[Items from a dataset]
--------------------------------------------------
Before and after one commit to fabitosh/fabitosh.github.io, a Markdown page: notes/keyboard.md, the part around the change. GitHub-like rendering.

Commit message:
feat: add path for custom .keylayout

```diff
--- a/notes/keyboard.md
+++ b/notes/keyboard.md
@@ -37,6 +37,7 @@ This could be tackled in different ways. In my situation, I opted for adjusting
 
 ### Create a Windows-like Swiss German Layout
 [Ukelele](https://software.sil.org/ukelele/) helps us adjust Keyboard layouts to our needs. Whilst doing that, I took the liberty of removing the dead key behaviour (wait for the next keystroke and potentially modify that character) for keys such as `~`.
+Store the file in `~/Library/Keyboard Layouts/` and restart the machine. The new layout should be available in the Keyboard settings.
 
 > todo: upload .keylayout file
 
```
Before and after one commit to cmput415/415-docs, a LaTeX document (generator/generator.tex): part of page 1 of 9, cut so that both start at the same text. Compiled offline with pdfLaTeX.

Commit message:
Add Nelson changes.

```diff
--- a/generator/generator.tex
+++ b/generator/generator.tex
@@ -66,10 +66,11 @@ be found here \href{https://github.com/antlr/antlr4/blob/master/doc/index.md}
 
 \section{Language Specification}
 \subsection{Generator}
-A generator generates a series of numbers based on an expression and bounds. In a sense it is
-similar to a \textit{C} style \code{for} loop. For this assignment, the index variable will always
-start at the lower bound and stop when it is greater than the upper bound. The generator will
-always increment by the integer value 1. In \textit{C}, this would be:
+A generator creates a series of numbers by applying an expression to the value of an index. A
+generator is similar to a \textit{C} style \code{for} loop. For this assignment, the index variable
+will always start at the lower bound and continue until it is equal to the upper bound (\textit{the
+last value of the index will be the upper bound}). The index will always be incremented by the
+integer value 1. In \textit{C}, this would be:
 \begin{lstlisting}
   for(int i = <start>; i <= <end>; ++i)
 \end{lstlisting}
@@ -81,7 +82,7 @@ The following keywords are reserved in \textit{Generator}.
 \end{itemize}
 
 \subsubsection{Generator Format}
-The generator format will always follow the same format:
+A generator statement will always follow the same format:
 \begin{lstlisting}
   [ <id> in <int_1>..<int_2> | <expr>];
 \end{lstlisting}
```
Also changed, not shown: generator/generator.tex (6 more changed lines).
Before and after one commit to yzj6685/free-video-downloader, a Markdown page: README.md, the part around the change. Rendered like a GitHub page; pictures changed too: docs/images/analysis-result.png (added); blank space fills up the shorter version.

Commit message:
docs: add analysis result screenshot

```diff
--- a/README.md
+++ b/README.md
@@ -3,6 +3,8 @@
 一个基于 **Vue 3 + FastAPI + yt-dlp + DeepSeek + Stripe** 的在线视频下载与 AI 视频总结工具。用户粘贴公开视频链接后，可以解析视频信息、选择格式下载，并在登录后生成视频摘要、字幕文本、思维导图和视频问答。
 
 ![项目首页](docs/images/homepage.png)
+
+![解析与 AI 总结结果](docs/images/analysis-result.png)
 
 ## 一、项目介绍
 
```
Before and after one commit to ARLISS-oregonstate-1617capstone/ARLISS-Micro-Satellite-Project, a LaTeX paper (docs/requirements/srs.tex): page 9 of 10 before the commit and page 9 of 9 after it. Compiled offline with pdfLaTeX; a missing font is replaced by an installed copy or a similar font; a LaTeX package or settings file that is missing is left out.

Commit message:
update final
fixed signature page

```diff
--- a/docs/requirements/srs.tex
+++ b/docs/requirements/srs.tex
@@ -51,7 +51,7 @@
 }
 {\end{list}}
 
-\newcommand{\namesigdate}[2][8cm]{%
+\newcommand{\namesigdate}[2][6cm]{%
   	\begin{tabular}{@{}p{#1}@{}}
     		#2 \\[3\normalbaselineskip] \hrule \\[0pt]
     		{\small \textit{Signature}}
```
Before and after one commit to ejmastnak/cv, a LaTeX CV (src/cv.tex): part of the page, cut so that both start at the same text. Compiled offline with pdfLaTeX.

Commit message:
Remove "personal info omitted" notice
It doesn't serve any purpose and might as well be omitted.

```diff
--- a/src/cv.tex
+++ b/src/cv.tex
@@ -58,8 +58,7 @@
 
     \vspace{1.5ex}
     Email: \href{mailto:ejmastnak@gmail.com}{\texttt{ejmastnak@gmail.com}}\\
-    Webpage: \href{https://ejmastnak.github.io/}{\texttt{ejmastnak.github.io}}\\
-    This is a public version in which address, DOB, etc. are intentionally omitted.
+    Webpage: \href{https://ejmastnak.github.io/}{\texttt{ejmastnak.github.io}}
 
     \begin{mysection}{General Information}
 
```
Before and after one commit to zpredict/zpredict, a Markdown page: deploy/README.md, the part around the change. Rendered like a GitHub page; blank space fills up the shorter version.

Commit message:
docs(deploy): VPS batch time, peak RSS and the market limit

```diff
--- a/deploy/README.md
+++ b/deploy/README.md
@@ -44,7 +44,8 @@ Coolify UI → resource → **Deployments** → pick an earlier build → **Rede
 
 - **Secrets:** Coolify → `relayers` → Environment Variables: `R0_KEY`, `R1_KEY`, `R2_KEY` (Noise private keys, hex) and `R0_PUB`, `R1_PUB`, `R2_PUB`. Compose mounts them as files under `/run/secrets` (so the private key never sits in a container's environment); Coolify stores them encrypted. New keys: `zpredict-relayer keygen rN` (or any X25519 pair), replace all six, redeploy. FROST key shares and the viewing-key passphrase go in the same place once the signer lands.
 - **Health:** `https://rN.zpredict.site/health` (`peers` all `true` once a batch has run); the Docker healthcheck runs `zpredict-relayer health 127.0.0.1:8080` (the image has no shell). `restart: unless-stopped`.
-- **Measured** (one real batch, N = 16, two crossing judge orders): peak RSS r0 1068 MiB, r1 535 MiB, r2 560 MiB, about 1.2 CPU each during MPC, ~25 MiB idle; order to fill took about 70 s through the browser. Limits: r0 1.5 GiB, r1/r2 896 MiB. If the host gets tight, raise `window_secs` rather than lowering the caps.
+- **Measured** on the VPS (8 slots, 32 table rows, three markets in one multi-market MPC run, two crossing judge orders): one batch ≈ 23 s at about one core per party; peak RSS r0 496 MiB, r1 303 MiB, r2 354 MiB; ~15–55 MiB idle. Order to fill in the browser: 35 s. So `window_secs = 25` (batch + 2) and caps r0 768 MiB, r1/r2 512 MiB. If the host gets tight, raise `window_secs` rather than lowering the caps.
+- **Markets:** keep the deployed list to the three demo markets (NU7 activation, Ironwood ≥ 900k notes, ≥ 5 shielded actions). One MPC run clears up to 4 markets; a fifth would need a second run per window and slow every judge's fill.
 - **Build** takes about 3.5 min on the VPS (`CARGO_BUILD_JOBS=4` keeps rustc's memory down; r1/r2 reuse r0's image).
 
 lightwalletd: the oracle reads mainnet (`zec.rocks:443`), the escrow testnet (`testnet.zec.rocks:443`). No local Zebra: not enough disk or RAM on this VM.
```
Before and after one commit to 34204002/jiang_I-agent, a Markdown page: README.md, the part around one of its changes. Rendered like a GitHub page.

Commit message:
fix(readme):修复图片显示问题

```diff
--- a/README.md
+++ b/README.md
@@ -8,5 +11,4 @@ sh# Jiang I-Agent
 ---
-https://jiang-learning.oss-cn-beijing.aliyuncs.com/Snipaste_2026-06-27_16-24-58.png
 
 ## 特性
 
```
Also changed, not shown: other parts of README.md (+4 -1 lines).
--------------------------------------------------
The lines you need are those with the word "ejmastnak"; list them from the entries.

WRITTEN SOLUTION:
Before and after one commit to ejmastnak/cv, a LaTeX CV (src/cv.tex): part of the page, cut so that both start at the same text. Compiled offline with pdfLaTeX.
     Email: \href{mailto:ejmastnak@gmail.com}{\texttt{ejmastnak@gmail.com}}\\
-    Webpage: \href{https://ejmastnak.github.io/}{\texttt{ejmastnak.github.io}}\\
+    Webpage: \href{https://ejmastnak.github.io/}{\texttt{ejmastnak.github.io}}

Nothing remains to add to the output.